* The task
Return a copy of every line in the data below that contains "interpreter".

►

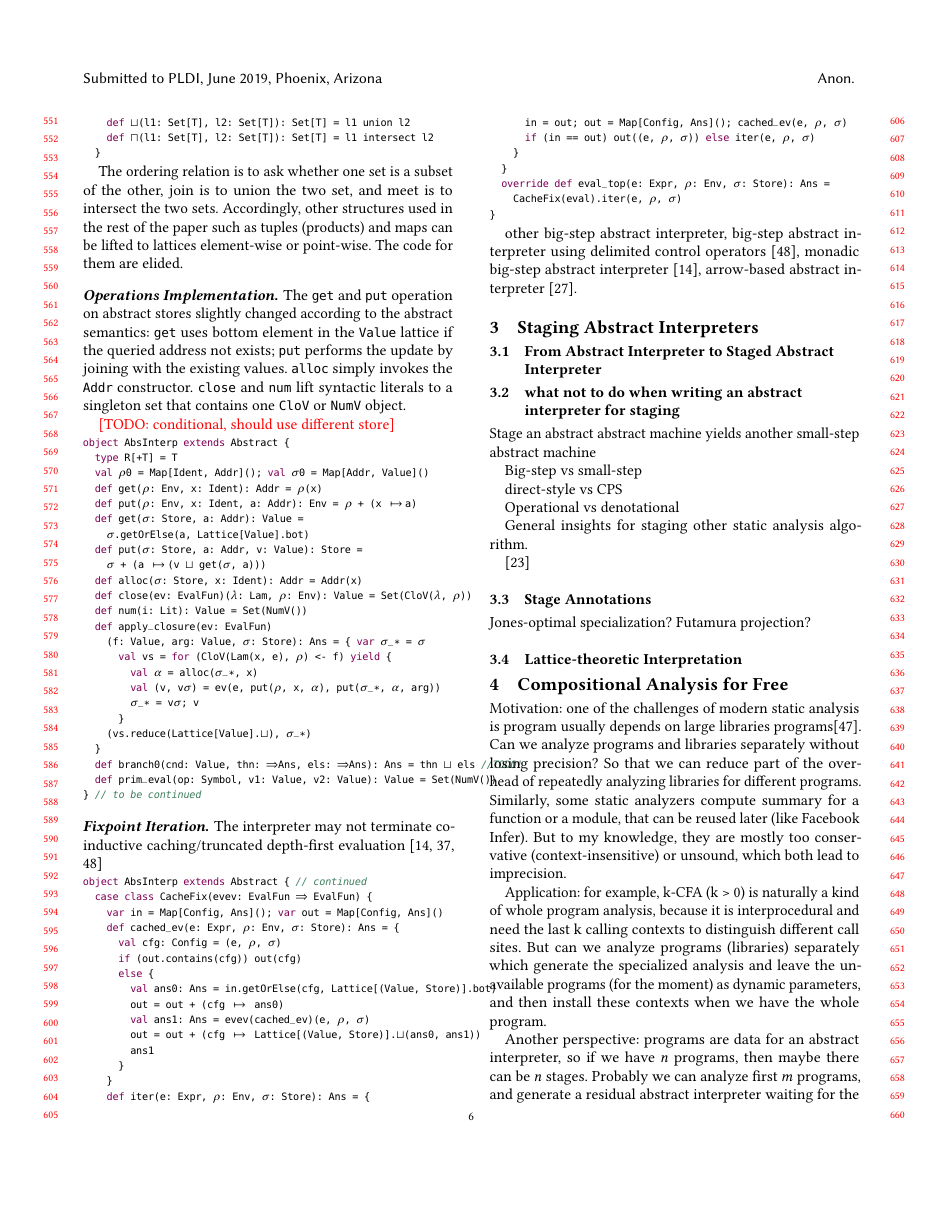
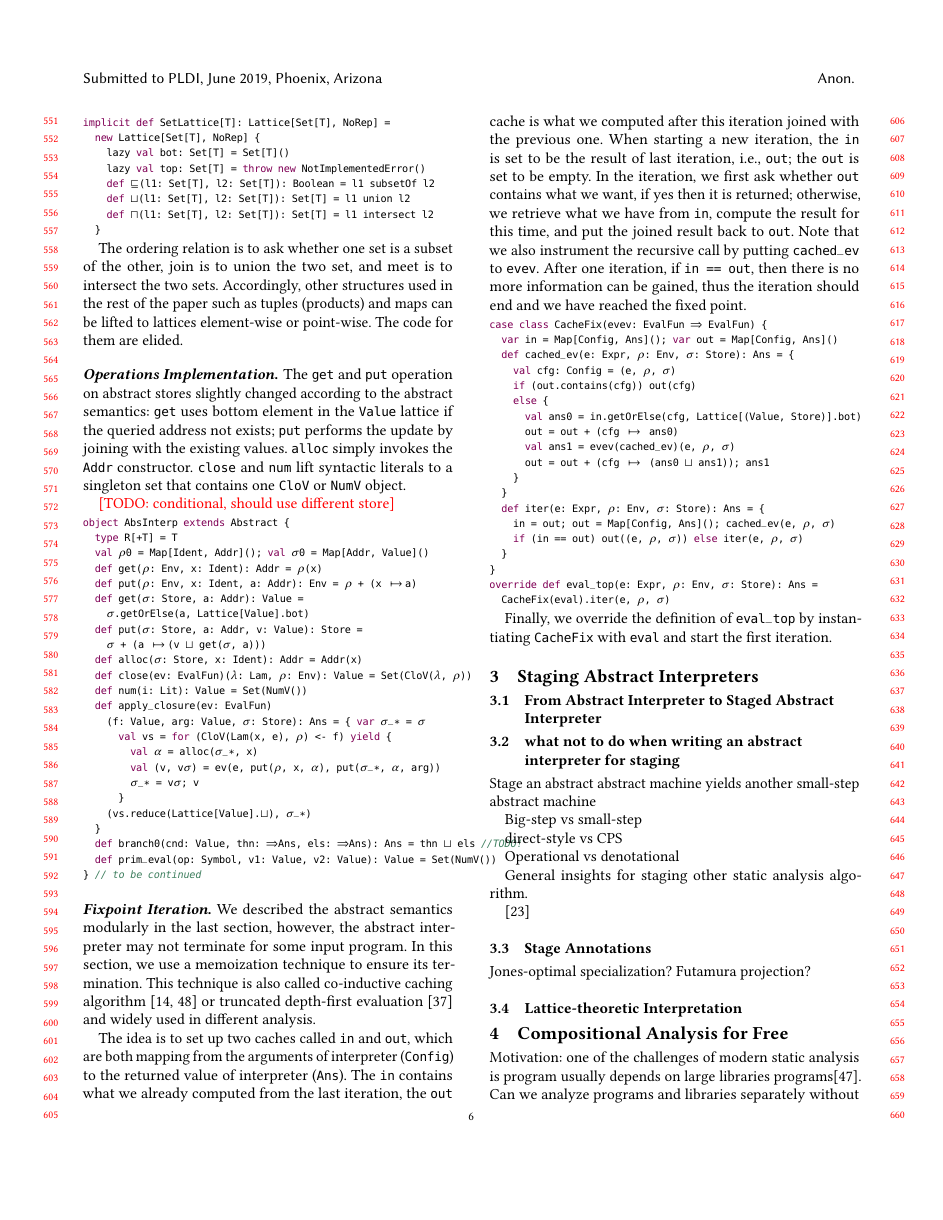
Before and after one commit to Generative-Program-Analysis/GenSym, a LaTeX paper (paper/paper.tex, which reads paper/22_bg_abs.tex): page 6 of 10. Compiled offline with pdfLaTeX.

Commit message:
fixpoint iter

```diff
--- a/paper/22_bg_abs.tex
+++ b/paper/22_bg_abs.tex
@@ -98,22 +103,33 @@ object AbsInterp extends Abstract {
 \end{lstlisting}
 
 \paragraph{Fixpoint Iteration.}
-The interpreter may not terminate
-co-inductive caching/truncated depth-first evaluation \cite{DBLP:journals/pacmpl/DaraisLNH17, Wei:2018:RAA:3243631.3236800, Rosendahl:AbsIntPL}
+We described the abstract semantics modularly in the last section, however, the abstract
+interpreter may not terminate for some input program. In this section, we use a memoization
+technique to ensure its termination. This technique is also called co-inductive caching algorithm
+\cite{DBLP:journals/pacmpl/DaraisLNH17, Wei:2018:RAA:3243631.3236800} or truncated depth-first evaluation
+\cite{Rosendahl:AbsIntPL} and widely used in different analysis.
+
+The idea is to set up two caches called @in@ and @out@, which are both mapping from the arguments of interpreter
+(@Config@) to the returned value of interpreter (@Ans@). The @in@ contains what we already computed from the last
+iteration, the @out@ cache is what we computed after this iteration joined with the previous one.
+When starting a new iteration, the @in@ is set to be the result of last iteration, i.e., @out@; the @out@ is set
+to be empty. In the iteration, we first ask whether @out@ contains what we want, if yes then it is returned;
+otherwise, we retrieve what we have from @in@, compute the result for this time, and put the joined result back to @out@.
+Note that we also instrument the recursive call by putting @cached_ev@ to @evev@.
+After one iteration, if @in == out@, then there is no more information can be gained, thus the iteration should
+end and we have reached the fixed point.
 
 \begin{lstlisting}
-object AbsInterp extends Abstract { // continued
 case class CacheFix(evev: EvalFun => EvalFun) {
   var in = Map[Config, Ans](); var out = Map[Config, Ans]()
   def cached_ev(e: Expr, $\rho$: Env, $\sigma$: Store): Ans = {
     val cfg: Config = (e, $\rho$, $\sigma$)
     if (out.contains(cfg)) out(cfg)
     else {
-        val ans0: Ans = in.getOrElse(cfg, Lattice[(Value, Store)].bot)
+      val ans0 = in.getOrElse(cfg, Lattice[(Value, Store)].bot)
       out = out + (cfg -> ans0)
-        val ans1: Ans = evev(cached_ev)(e, $\rho$, $\sigma$)
-        out = out + (cfg -> Lattice[(Value, Store)].$\sqcup$(ans0, ans1))
-        ans1
+      val ans1 = evev(cached_ev)(e, $\rho$, $\sigma$)
+      out = out + (cfg -> (ans0 $\sqcup$ ans1));  ans1
     }
   }
   def iter(e: Expr, $\rho$: Env, $\sigma$: Store): Ans = {
@@ -123,10 +139,7 @@ object AbsInterp extends Abstract { // continued
 }
 override def eval_top(e: Expr, $\rho$: Env, $\sigma$: Store): Ans =
   CacheFix(eval).iter(e, $\rho$, $\sigma$)
-}
 \end{lstlisting}
 
-other big-step abstract interpreter,
-big-step abstract interpreter using delimited control operators \cite{Wei:2018:RAA:3243631.3236800},
-monadic big-step abstract interpreter \cite{DBLP:journals/pacmpl/DaraisLNH17},
-arrow-based abstract interpreter \cite{Keidel:2018:CSP:3243631.3236767}.
+Finally, we override the definition of @eval_top@ by instantiating @CacheFix@ with @eval@ and start
+the first iteration.
```
Also changed, not shown: paper/23_bg_stage.tex (+2 -2 lines), paper/paper.tex (+1 -1 lines), paper/22_bg_abs.tex (5 more changed lines). Lines whose indentation alone changed are shown as unchanged.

◄

* Exercise output
-The interpreter may not terminate
+interpreter may not terminate for some input program. In this section, we use a memoization
+The idea is to set up two caches called @in@ and @out@, which are both mapping from the arguments of interpreter
+(@Config@) to the returned value of interpreter (@Ans@). The @in@ contains what we already computed from the last
-other big-step abstract interpreter,
-big-step abstract interpreter using delimited control operators \cite{Wei:2018:RAA:3243631.3236800},
-monadic big-step abstract interpreter \cite{DBLP:journals/pacmpl/DaraisLNH17},
-arrow-based abstract interpreter \cite{Keidel:2018:CSP:3243631.3236767}.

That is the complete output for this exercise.